legislation known as Secure 2.0, which was enacted last monthincludes provisions to further enhance the attractiveness of the combined plan.
The idea is to try to fill in [access] as many gaps as possible,” Scott said.
While Congress has so far seemed loath to require companies to file 401(k)s, lawmakers have included a mandate in Secure 2.0: 401(k) plans will have to automatically enroll their employees. However, it excludes existing plans, companies with 10 or fewer workers, and companies less than three years old.
There are limitations to state programs. For example, they don’t make a matching contribution as many 401(k) plans do.
Contribution limits are also lower than in 401(k) plans. You can put up to $6,500 in a Roth IRA in 2023, though High income earners are limited In what, if any, they can contribute. Also, anyone age 50 or older is allowed to make an additional $1,000 “offset” contribution.
For 401(k) plans, the contribution limit is $22,500 in 2023, with the 50+ crowd allowed for an additional $7,500.
However, Roth IRAs — unlike traditional IRAs or 401(k) plans — also come without any penalty if you withdraw your contributions before age 59½. For early withdrawal of profits, there may be a tax and/or penalty.
Software is also supported partly out of necessity.
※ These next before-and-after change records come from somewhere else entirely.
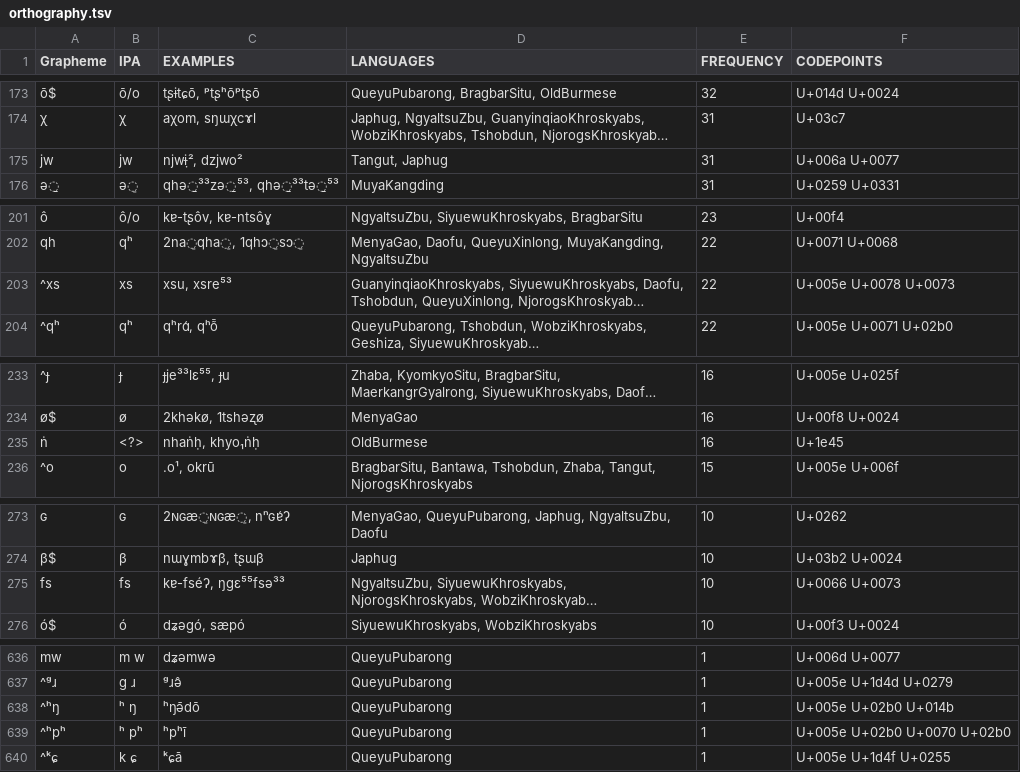
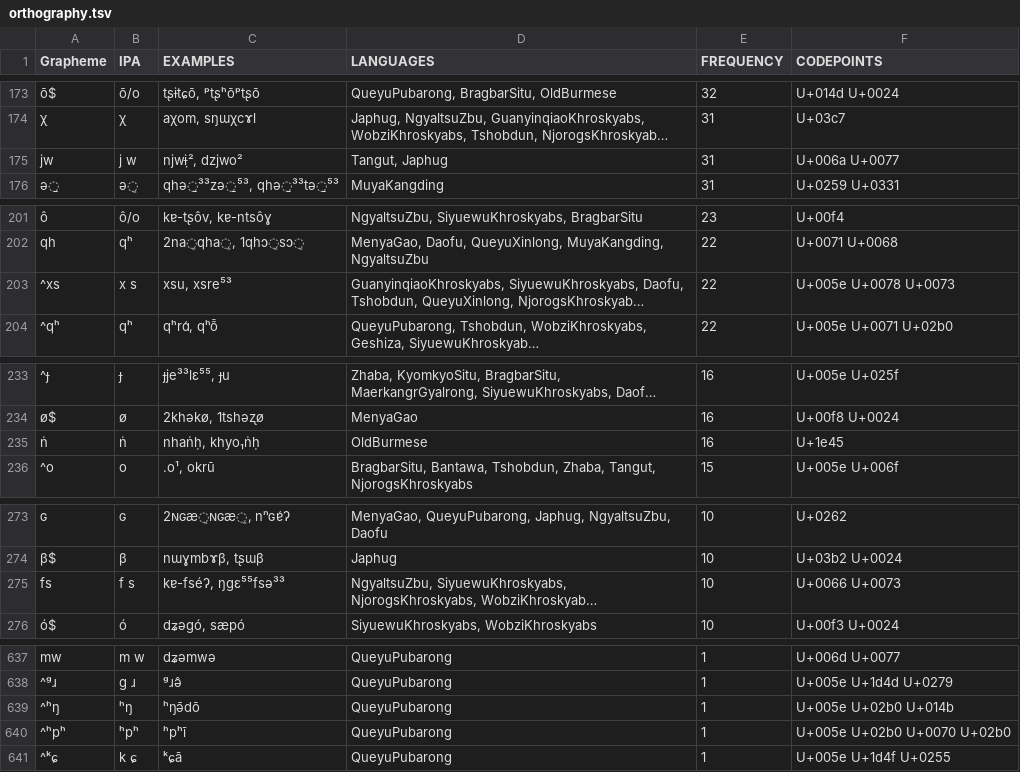
Before and after one commit to lexibank/lairgyalrong, a TSV file: etc/orthography.tsv, drawn as a sheet; only a part is shown, gaps mark what is left out; long unchanged cells end in …; addresses are those after the commit; the diff covers the shown part only; the diff names each change by its address in the sheet, - before the commit and + after, or states it on an @@ line.

```diff
--- a/etc/orthography.tsv
+++ b/etc/orthography.tsv
-B175 (IPA): jw
+B175 (IPA): j w
-B203 (IPA): xs
+B203 (IPA): x s
-B235 (IPA): <?>
+B235 (IPA): ṅ
-B275 (IPA): fs
+B275 (IPA): f s
-B639 (IPA): ʰ ŋ
+B639 (IPA): ʰŋ
-B640 (IPA): ʰ pʰ
+B640 (IPA): ʰpʰ
```
Also changed, not shown: 1 added row, 1 removed row and 19 edited cells elsewhere in this file.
Essentially, states have realized that doing nothing means risking increasing pressure on state-funded social services for financially struggling retirees.
“Countries are taking the lead to start closing the access gap,” Antonelli said. “The cost of doing nothing is prohibitively high, with billions of dollars in the discretionary budget and financial implications for many states over the next 20 years due to an aging population that will have little or nothing saved for retirement.”